WORK REQUIRED:
Find the word "events" in the listing; pull out each line holding it.

EXTRACTED MATERIAL:

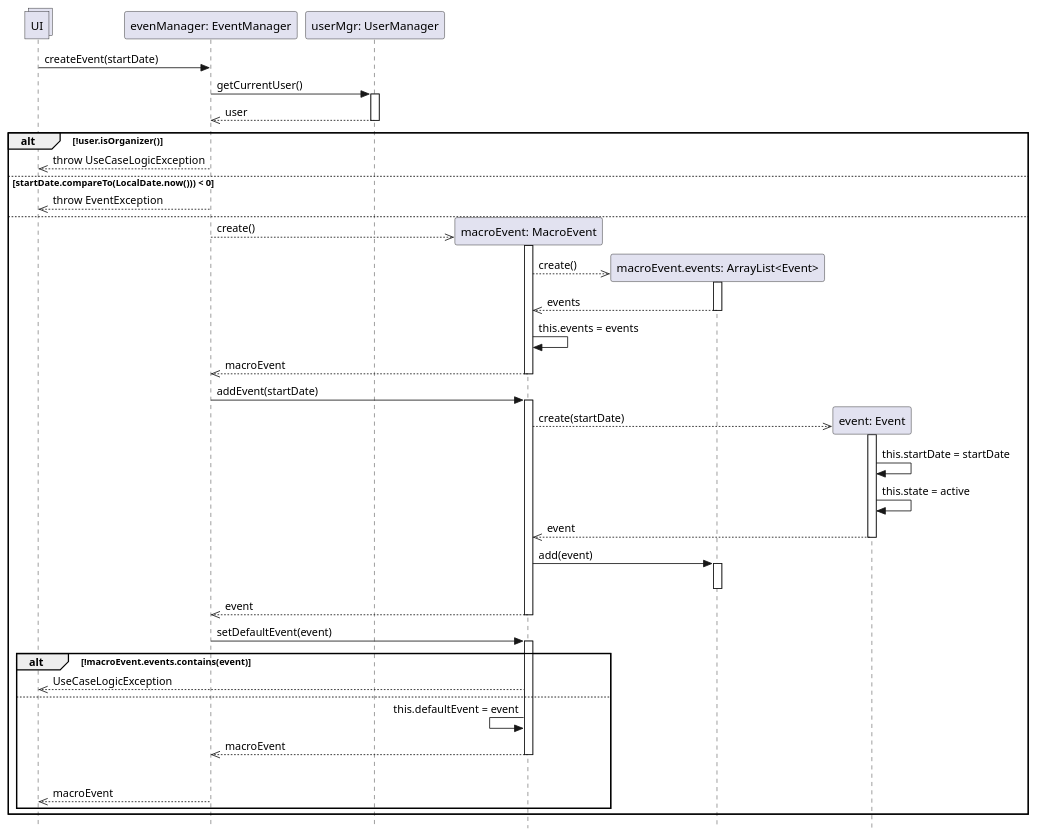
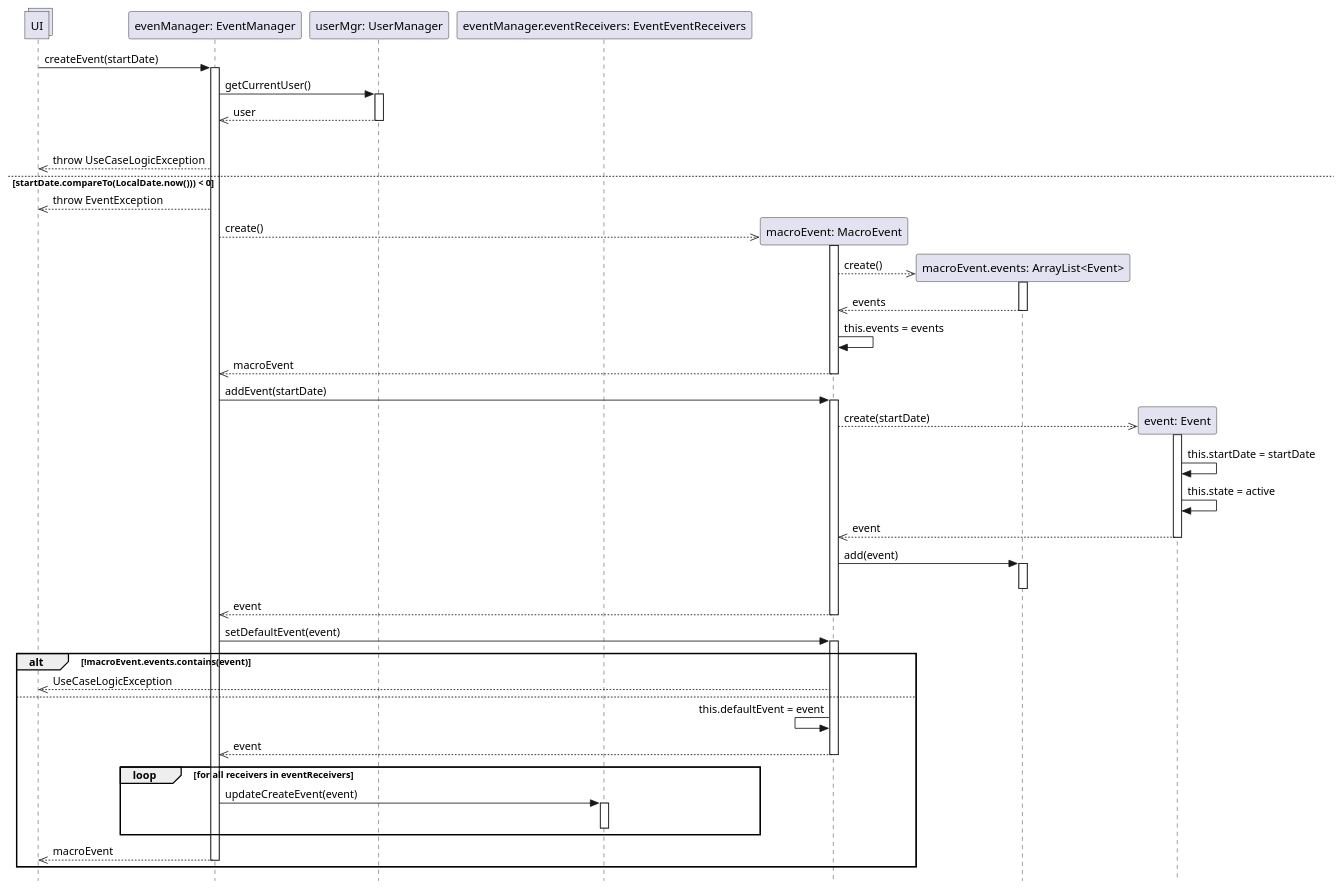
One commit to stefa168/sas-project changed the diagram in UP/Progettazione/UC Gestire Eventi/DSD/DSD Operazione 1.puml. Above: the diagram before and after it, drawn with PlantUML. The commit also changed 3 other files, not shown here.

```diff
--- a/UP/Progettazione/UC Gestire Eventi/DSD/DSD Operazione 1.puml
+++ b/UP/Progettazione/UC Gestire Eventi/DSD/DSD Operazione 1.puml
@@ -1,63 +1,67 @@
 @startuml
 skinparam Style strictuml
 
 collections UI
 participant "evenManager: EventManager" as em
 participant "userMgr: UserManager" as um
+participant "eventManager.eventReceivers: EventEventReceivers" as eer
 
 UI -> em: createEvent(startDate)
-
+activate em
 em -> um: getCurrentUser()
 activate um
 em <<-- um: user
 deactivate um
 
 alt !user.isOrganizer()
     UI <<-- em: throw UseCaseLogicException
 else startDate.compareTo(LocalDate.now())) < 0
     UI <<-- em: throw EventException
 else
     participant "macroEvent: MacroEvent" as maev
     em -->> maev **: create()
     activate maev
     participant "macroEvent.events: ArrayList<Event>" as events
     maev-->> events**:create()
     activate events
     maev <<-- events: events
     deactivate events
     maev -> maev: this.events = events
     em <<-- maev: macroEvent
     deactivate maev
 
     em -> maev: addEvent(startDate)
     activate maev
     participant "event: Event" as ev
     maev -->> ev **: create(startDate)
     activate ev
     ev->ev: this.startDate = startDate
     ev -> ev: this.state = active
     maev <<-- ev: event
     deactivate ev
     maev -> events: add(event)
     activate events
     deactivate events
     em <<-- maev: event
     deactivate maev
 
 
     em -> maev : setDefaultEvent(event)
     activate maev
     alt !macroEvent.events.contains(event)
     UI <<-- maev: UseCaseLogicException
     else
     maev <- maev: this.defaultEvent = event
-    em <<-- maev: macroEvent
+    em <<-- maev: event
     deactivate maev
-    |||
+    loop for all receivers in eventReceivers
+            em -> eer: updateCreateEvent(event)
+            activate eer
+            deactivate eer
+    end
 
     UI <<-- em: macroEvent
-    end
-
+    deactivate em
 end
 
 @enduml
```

...

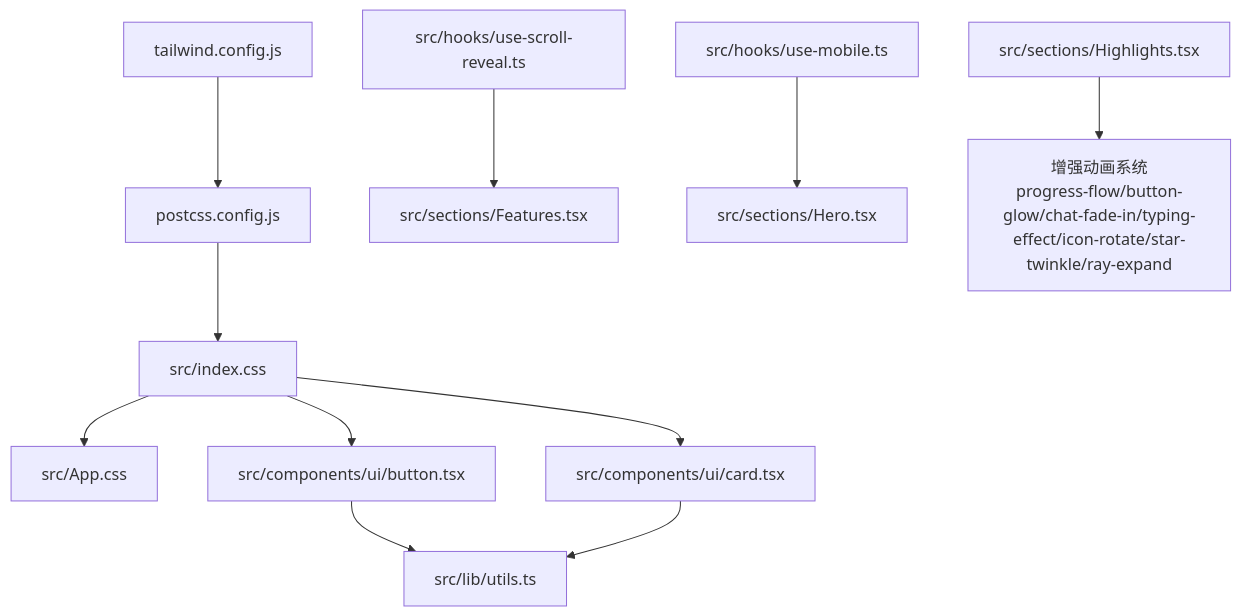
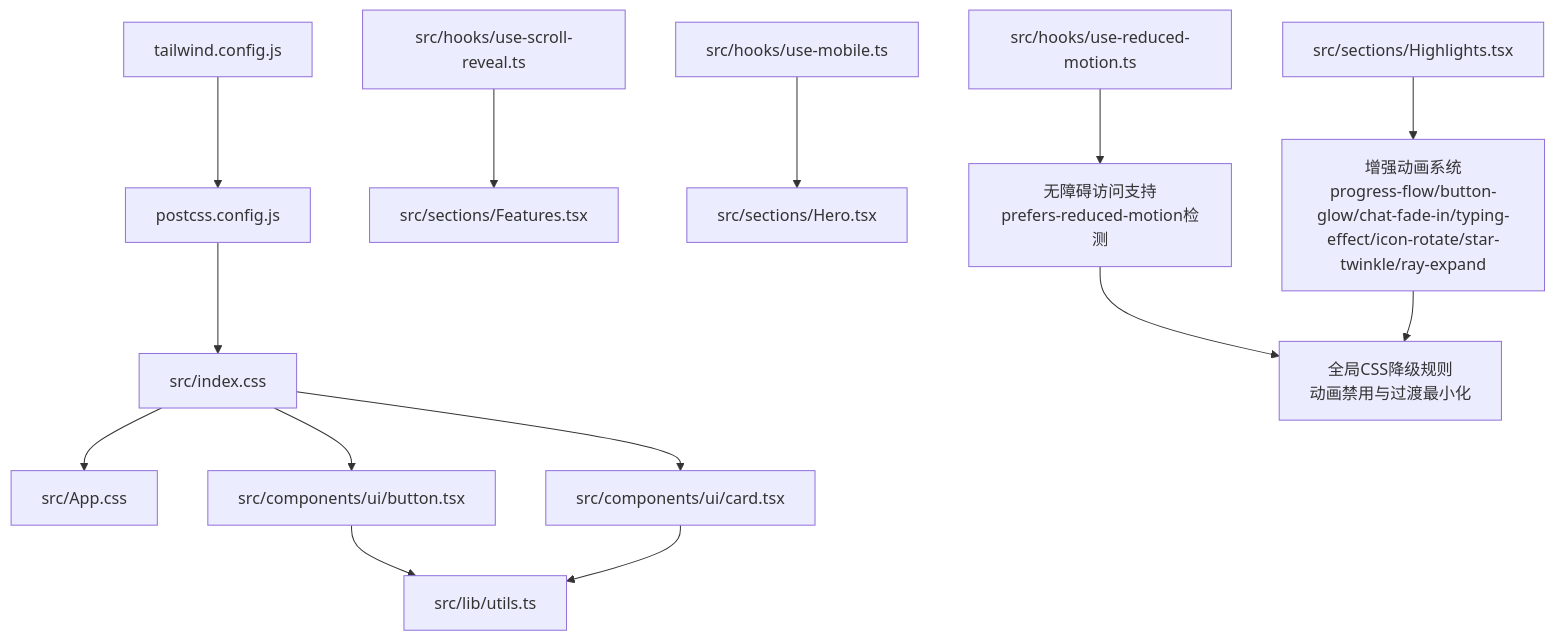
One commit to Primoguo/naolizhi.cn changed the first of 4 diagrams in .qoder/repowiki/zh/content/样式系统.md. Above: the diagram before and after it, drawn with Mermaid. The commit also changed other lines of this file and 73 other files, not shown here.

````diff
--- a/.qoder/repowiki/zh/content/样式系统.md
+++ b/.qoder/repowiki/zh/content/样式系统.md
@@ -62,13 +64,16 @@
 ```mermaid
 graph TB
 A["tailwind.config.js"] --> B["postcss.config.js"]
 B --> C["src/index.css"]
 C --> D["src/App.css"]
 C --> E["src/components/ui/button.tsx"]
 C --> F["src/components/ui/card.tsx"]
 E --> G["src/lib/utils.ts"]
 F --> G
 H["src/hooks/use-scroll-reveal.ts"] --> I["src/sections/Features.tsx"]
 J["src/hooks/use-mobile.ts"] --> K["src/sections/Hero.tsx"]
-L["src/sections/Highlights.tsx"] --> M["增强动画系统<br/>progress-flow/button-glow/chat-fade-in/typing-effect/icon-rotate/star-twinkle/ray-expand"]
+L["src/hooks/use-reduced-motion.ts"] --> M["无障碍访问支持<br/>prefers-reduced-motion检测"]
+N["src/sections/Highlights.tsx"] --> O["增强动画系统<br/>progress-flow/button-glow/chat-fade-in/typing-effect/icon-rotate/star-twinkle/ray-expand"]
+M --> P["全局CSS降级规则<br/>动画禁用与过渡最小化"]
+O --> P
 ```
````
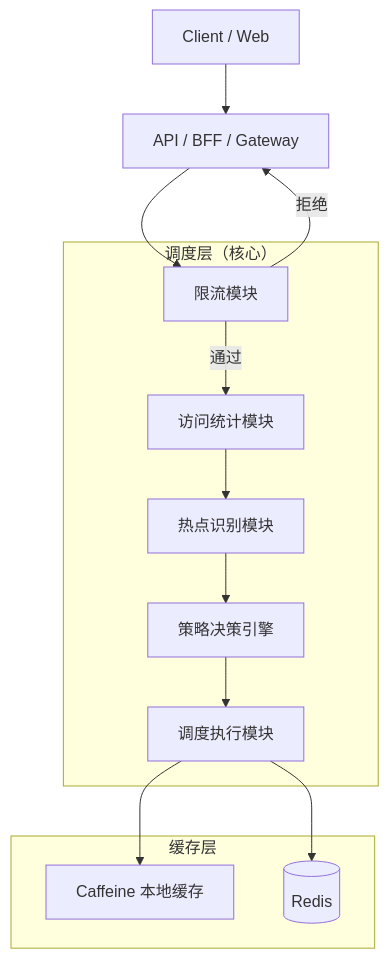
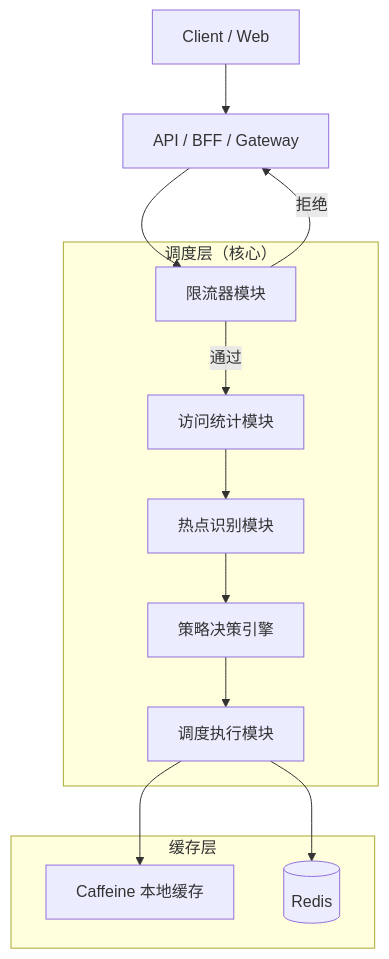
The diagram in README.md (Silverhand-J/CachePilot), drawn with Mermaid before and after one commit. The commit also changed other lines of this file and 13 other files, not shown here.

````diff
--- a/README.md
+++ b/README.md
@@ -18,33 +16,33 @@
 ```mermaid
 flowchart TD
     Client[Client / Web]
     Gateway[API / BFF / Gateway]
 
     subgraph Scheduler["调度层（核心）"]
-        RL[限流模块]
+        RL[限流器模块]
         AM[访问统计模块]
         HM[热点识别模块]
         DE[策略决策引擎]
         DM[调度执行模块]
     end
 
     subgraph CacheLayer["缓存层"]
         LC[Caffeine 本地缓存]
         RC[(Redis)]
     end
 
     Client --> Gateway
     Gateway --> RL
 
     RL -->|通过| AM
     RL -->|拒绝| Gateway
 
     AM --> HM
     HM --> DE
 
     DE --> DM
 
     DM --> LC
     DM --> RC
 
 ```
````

ANSWER SPACE:
     participant "macroEvent.events: ArrayList<Event>" as events
     maev-->> events**:create()
     activate events
     maev <<-- events: events
     deactivate events
     maev -> maev: this.events = events
     maev -> events: add(event)
     activate events
     deactivate events
     alt !macroEvent.events.contains(event)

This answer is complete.